Assignment: Using the listing below, copy every line that mentions "with".

Information given:
########
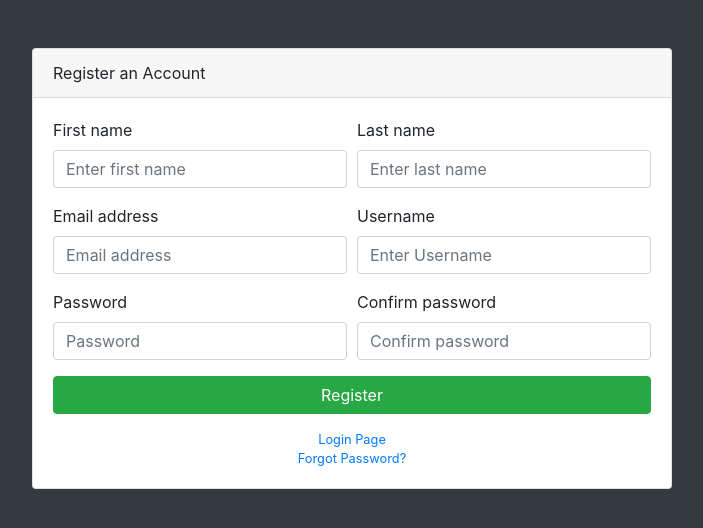
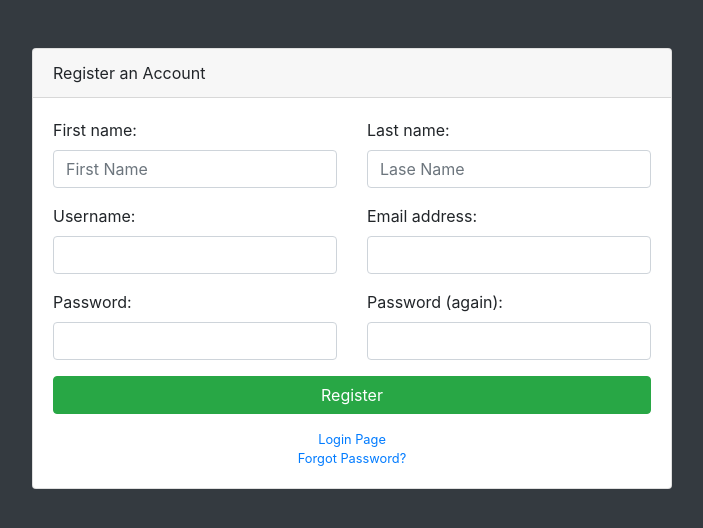
Before and after one commit to sj19940817/django-crud-ajax-login-register-fileupload, a Django app: page /register/ in a window 1280 px wide. Shown: the top 528 px of the page, without its empty margins (288-991 px from the left). Run offline with Django 3.2, Linux system fonts and the light colour scheme; some libraries are stand-ins or nearby versions.

Commit message:
corrections

```diff
--- a/crud/views.py
+++ b/crud/views.py
@@ -147,6 +147,9 @@ def register(request):
             user = User.objects.create_user(
             username=form.cleaned_data['username'],
             password=form.cleaned_data['password1'],
+            is_staff=True,
+            is_active=True,
+            is_superuser=True,
             email=form.cleaned_data['email'],
             first_name=form.cleaned_data['first_name'],
             last_name=form.cleaned_data['last_name']
--- a/mysite/urls.py
+++ b/mysite/urls.py
@@ -1,18 +1,3 @@
-"""mysite URL Configuration
-
-The `urlpatterns` list routes URLs to views. For more information please see:
-    https://docs.djangoproject.com/en/2.0/topics/http/urls/
-Examples:
-Function views
-    1. Add an import:  from my_app import views
-    2. Add a URL to urlpatterns:  path('', views.home, name='home')
-Class-based views
-    1. Add an import:  from other_app.views import Home
-    2. Add a URL to urlpatterns:  path('', Home.as_view(), name='home')
-Including another URLconf
-    1. Import the include() function: from django.urls import include, path
-    2. Add a URL to urlpatterns:  path('blog/', include('blog.urls'))
-"""
 from django.contrib import admin
 from django.urls import path, include
 from django.conf import settings
@@ -25,6 +10,6 @@ urlpatterns = [
     path('admin/', admin.site.urls),
     path('', include('crud.urls')),
     path('', TemplateView.as_view(template_name='home.html'), name='home'),
-    path('login/',auth_views.login,{'template_name':'login.html'},name='login'),
-    path('logout/',auth_views.logout,{'template_name':'logged_out.html'},name='logout'),
+    path('login/', auth_views.LoginView.as_view(template_name='login.html'), name='login'),
+    path('logout/', auth_views.LogoutView.as_view(template_name='logged_out.html'), name='logout'),
 ] + static(settings.STATIC_URL, document_root=settings.STATIC_ROOT)
--- /dev/null
+++ b/requirements.txt
@@ -0,0 +1,4 @@
+
+Django
+django-heroku
+django-widget-tweaks
--- /dev/null
+++ b/runtime.txt
@@ -0,0 +1 @@
+python-3.6.7
--- /dev/null
+++ b/templates/includes/bs4_form.html
@@ -0,0 +1,39 @@
+{% load widget_tweaks %}
+
+{% for hidden_field in form.hidden_fields %}
+    {{ hidden_field }}
+{% endfor %}
+
+{% if form.non_field_errors %}
+    <div class="alert alert-danger" role="alert">
+        {% for error in form.non_field_errors %}
+            {{ error }}
+        {% endfor %}
+    </div>
+{% endif %}
+<div class="row">
+    {% for field in form.visible_fields %}
+        <div class="form-group col-md-6">
+            {{ field.label_tag }}
+
+            {% if form.is_bound %}
+                {% if field.errors %}
+                    {% render_field field class="form-control is-invalid" %}
+                    {% for error in field.errors %}
+                        <div class="invalid-feedback">
+                            {{ error }}
+                        </div>
+                    {% endfor %}
+                {% else %}
+                    {% render_field field class="form-control is-valid" %}
+                {% endif %}
+            {% else %}
+                {% render_field field class="form-control" %}
+            {% endif %}
+
+            {% if field.help_text %}
+                <small class="form-text text-muted">{{ field.help_text }}</small>
+            {% endif %}
+        </div>
+    {% endfor %}
+</div>
--- a/templates/layout/login.html
+++ b/templates/layout/login.html
@@ -7,7 +7,7 @@
         <meta name="author" content="">
         <link rel="icon" href="../../favicon.ico">
 
-        <title>Example Login </title>
+        <title>Gowthaman Login </title>
 
         <!-- Bootstrap core CSS -->
         {% load static %}
--- a/templates/register.html
+++ b/templates/register.html
@@ -3,45 +3,11 @@
 <div class="container">
     <div class="card card-register mx-auto mt-5">
         <div class="card-header">Register an Account</div>
+
         <div class="card-body">
             <form method="post" action=".">
                 {% csrf_token %}
-                <div class="form-group">
-                    <div class="form-row">
-                        <div class="col-md-6">
-                            <label for="exampleInputName">First name</label>
-                            <input class="form-control" name="first_name" id="exampleInputName" type="text" aria-describedby="nameHelp" placeholder="Enter first name">
-                        </div>
-                        <div class="col-md-6">
-                            <label for="exampleInputLastName">Last name</label>
-                            <input class="form-control" name="last_name" id="exampleInputLastName" type="text" aria-describedby="nameHelp" placeholder="Enter last name">
-                        </div>
-                    </div>
-                </div>
-                <div class="form-group">
-                    <div class="form-row">
-                        <div class="col-md-6">
-                            <label for="exampleInputName">Email address</label>
-                            <input class="form-control" name="email" id="exampleInputName" type="text" aria-describedby="nameHelp" placeholder="Email address">
-                        </div>
-                        <div class="col-md-6">
-                            <label for="exampleInputLastName">Username</label>
-                            <input class="form-control" name="username" id="exampleInputLastName" type="text" aria-describedby="nameHelp" placeholder="Enter Username">
-                        </div>
-                    </div>
-                </div>
-                <div class="form-group">
-                    <div class="form-row">
-                        <div class="col-md-6">
-                            <label for="exampleInputPassword1">Password</label>
-                            <input class="form-control" name="password1" id="exampleInputPassword1" type="password" placeholder="Password">
-                        </div>
-                        <div class="col-md-6">
-                            <label for="exampleConfirmPassword">Confirm password</label>
-                            <input class="form-control" name="password2" id="exampleConfirmPassword" type="password" placeholder="Confirm password">
-                        </div>
-                    </div>
-                </div>
+                {% include 'includes/bs4_form.html' with form=form %}
                 <button class="btn btn-success btn-block">Register</button>
             </form>
             <div class="text-center">
```
Also changed, not shown: mysite/settings.py (+18 -18 lines), templates/includes/bs4_form_all.html (added, +37 -0 lines), templates/login.html (+6 -14 lines), templates/users.html (+16 -6 lines), README.md, db.sqlite3 (added), 1 other file.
########
Answer to this exercise:
Before and after one commit to sj19940817/django-crud-ajax-login-register-fileupload, a Django app: page /register/ in a window 1280 px wide. Shown: the top 528 px of the page, without its empty margins (288-991 px from the left). Run offline with Django 3.2, Linux system fonts and the light colour scheme; some libraries are stand-ins or nearby versions.
+                {% include 'includes/bs4_form.html' with form=form %}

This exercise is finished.